Originally posted by DralaDoes it go 1 way slowly....fluctuate....?


I was getting the impression of a "drift" fluctuation... Instead of "heavier". Both ways maybe? I could be wrong though. The article kind of leaves you going.... "???? Need more data." Either way, I wonder about the evolution of the methods we have for measuring this. Perhaps more sensitive measuring tools are letting us pick this up, and now the scientific community is no longer satisfied with their standard for weight. Just playing devils advocate.


Originally posted by DralaSounds like neutrino interactions to me....i wonder if its accelerated alot lately...like we all are feeling....


Hmmm... Interesting thought. I wonder if a time of heightened solar activity could be a factor. I don't know though.


Originally posted by Drala and the same thing effecting radioactive decay....they are likely correalated IMO. And if i could explain it you wouldn't believe me till i get my paper(phd or whatever is 3d flashy enough lol)


Not a big credential person when it comes to ideas personally.
Plenty of big brains get drummed out by standardized academia. Usually intuitive-thinkers. Shame really.



posted on Jan, 25 2011 @ 12:59 PM
link   

Originally posted by kwakakev
Gravity is not the constant people generally see it as, there is a lot of variation in the force of gravity around the world from the standard 9.8 m/s*s. It is not a huge variation, but it is enough that maps of this variation are made for guided missiles to hit their target more accurately.


Well...gravity, itself, is (observationally) a constant, it's the distance of the surface of the earth from the center that's not constant. Variation in the acceleration due to gravity is caused by some places being at slightly different distances from Earth's center of gravity than others, as well as by other negligible factors (like the centripetal force of Earth's rotation and Earth's non-uniform density), not by gravity, itself, being a non-constant. And, by the way, I'm sure you understand that, I just figured I'd clarify before someone decided to run with the "gravity isn't really constant" idea.

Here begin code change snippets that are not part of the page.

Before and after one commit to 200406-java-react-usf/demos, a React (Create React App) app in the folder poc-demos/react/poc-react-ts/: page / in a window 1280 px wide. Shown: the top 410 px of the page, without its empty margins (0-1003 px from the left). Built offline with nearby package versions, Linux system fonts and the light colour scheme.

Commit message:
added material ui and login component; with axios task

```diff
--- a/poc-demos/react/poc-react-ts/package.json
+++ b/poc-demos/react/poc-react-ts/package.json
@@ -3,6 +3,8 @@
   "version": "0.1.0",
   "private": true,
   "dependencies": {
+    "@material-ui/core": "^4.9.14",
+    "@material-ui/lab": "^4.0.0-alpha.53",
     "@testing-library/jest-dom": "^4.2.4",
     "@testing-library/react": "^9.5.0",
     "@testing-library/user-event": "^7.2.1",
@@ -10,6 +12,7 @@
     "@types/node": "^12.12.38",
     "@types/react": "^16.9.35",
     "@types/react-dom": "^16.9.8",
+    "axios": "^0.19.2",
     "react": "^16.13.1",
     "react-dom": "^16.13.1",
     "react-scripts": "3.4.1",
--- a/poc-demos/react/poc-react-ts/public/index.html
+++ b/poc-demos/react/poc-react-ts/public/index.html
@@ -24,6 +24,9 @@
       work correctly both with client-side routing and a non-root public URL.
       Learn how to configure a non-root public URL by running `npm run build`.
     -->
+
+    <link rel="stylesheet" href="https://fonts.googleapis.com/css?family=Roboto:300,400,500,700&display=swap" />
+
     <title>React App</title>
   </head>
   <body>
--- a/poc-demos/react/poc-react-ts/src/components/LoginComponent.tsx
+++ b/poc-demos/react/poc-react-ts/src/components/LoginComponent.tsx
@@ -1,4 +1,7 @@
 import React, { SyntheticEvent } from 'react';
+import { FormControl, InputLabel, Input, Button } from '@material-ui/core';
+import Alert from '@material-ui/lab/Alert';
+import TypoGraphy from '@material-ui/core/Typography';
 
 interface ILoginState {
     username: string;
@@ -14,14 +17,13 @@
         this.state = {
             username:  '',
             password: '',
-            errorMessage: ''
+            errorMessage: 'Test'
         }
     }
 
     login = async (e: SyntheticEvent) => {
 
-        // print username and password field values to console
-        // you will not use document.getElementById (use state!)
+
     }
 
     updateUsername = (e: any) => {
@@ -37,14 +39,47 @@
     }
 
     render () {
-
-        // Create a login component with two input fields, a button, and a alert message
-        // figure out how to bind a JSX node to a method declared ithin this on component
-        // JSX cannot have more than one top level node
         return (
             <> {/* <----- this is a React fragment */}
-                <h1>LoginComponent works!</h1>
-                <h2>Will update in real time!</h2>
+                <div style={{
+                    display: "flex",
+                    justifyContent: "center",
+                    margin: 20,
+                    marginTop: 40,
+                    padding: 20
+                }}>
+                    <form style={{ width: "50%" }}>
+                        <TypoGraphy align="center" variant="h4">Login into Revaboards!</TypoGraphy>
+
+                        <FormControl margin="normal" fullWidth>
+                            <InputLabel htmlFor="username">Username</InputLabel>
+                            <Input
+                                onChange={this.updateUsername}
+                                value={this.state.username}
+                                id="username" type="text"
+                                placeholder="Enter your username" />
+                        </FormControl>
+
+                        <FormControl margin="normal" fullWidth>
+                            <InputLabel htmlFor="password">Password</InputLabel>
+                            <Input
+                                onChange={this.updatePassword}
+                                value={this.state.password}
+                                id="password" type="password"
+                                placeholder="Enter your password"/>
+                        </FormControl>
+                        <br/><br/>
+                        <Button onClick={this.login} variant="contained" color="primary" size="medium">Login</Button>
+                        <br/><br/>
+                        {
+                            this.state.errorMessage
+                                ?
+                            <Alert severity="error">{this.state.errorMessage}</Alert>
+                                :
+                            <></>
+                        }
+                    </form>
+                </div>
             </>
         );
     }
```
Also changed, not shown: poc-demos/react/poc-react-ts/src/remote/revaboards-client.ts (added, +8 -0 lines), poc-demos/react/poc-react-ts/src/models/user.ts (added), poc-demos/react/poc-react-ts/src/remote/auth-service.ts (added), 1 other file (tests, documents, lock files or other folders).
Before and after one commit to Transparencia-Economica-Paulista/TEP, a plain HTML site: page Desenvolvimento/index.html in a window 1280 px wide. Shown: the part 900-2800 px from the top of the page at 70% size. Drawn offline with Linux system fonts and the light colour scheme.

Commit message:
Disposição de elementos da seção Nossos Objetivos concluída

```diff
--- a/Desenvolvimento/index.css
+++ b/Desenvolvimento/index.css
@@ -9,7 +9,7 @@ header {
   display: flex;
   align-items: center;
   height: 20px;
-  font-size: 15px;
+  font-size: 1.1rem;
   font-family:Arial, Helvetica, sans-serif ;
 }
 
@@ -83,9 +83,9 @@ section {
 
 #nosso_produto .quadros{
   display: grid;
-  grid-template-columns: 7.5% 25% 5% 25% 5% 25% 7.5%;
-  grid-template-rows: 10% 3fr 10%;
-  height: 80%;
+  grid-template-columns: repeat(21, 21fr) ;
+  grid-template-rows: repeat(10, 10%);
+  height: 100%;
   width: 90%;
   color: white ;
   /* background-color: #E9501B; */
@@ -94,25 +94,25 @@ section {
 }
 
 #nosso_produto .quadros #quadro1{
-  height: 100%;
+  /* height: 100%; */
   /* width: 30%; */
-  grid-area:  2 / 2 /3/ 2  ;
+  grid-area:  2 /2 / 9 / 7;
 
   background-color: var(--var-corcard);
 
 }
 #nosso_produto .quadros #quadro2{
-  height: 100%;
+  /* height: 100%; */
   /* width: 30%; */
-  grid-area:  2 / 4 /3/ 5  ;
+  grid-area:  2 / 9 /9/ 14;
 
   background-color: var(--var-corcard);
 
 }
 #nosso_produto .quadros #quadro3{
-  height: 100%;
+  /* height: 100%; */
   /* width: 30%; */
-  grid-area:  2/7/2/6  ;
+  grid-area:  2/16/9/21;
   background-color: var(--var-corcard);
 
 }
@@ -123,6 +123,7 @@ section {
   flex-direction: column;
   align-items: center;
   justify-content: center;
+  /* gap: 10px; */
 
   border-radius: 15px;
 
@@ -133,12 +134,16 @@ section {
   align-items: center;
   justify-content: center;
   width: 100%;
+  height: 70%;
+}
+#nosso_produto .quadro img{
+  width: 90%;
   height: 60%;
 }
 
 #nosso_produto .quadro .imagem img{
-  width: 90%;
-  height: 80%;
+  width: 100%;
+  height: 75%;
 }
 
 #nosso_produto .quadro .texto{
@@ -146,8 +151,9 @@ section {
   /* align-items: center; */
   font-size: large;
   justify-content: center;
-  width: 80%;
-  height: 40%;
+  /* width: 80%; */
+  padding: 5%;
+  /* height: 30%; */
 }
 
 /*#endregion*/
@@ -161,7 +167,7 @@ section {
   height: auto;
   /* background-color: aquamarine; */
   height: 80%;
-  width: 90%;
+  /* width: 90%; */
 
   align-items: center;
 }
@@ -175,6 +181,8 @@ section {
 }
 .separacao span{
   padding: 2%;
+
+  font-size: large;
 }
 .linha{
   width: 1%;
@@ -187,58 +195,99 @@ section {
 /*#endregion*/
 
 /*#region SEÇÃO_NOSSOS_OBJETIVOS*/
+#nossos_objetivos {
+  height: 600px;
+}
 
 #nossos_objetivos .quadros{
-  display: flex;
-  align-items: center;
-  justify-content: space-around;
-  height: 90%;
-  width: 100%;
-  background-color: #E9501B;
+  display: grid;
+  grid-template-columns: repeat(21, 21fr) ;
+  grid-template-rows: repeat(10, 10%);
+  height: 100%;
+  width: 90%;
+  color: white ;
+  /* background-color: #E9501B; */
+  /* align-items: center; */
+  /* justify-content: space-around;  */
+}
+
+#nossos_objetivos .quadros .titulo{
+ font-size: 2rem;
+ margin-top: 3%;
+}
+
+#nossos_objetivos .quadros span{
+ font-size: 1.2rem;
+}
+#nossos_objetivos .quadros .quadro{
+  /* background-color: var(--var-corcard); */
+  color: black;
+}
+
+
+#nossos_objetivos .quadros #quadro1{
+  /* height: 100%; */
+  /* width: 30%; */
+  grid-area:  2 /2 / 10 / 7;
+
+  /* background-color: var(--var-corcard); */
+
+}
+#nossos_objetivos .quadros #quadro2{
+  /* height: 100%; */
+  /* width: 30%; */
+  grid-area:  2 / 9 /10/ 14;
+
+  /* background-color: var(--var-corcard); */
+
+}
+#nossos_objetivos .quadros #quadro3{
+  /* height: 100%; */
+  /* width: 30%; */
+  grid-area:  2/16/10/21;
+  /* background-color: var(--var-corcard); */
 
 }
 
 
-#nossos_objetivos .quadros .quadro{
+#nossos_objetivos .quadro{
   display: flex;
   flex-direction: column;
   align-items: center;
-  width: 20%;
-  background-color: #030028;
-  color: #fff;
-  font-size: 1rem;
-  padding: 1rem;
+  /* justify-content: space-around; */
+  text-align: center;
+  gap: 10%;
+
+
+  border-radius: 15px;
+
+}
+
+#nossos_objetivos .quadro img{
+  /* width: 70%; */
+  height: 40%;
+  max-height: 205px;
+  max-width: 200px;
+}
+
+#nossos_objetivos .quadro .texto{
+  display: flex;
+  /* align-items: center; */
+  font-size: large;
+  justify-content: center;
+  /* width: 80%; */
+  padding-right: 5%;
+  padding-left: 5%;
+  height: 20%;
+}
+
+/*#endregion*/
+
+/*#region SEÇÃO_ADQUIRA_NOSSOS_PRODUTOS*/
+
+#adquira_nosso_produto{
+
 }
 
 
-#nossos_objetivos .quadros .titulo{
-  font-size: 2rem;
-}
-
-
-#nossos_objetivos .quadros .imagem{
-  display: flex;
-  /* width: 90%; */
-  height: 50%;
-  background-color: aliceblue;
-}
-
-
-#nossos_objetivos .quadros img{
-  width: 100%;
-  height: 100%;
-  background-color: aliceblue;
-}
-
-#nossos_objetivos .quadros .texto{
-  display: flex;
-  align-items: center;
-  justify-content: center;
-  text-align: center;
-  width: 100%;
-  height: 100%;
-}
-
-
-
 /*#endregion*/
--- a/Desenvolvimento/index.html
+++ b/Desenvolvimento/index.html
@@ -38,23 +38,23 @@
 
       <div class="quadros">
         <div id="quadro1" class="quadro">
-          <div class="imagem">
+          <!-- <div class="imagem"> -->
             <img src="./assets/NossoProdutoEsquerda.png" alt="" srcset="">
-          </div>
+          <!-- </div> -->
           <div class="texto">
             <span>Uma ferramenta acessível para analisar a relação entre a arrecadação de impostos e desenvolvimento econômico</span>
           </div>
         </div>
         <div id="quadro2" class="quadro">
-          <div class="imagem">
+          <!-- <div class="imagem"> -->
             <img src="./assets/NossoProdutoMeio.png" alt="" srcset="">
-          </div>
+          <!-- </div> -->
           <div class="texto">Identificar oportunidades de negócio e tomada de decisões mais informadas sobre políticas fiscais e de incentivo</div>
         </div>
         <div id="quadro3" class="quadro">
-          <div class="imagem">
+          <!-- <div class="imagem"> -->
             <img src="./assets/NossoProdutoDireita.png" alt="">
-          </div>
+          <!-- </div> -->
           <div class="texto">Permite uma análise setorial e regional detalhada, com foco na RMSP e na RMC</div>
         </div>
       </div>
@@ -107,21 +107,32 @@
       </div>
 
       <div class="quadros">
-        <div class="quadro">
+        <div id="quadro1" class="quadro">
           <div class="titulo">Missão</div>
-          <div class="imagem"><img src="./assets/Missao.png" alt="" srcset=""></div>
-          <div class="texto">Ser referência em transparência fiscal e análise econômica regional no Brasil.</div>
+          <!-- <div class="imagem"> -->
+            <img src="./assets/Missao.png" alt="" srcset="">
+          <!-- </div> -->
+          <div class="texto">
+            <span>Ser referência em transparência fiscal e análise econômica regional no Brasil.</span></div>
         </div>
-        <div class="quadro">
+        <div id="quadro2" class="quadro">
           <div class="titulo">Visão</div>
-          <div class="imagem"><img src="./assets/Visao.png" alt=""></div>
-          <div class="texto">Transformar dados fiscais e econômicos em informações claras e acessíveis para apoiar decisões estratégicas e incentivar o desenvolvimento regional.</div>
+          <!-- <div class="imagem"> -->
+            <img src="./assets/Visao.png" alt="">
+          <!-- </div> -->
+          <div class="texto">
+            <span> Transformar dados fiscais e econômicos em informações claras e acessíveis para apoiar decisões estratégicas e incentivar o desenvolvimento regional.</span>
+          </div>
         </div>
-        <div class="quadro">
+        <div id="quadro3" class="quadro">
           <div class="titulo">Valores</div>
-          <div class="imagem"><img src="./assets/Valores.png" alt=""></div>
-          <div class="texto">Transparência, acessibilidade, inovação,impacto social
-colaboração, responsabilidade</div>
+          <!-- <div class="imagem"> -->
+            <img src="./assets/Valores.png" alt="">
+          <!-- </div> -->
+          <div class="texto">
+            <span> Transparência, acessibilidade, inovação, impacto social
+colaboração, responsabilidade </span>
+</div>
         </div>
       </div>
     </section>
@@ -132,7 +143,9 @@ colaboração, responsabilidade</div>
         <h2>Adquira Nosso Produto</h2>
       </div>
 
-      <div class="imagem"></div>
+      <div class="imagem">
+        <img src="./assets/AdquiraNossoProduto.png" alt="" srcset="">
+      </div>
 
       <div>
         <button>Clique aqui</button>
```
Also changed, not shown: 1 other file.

Also, this is nothing new. This was reported in 2007, and, to clarify, the "standard" has LOST mass (about 50 micrograms) compared to its duplicates. This either indicates that the cause of inertia is changing local to where they keep the "standard" or it's just a result of either more accurate measuring techniques or something happening specifically to the elements that comprise the "standard" (platinum and iridium).
Shrinking Kilogram Bewilders Physicists




top topics



 
6

log in

join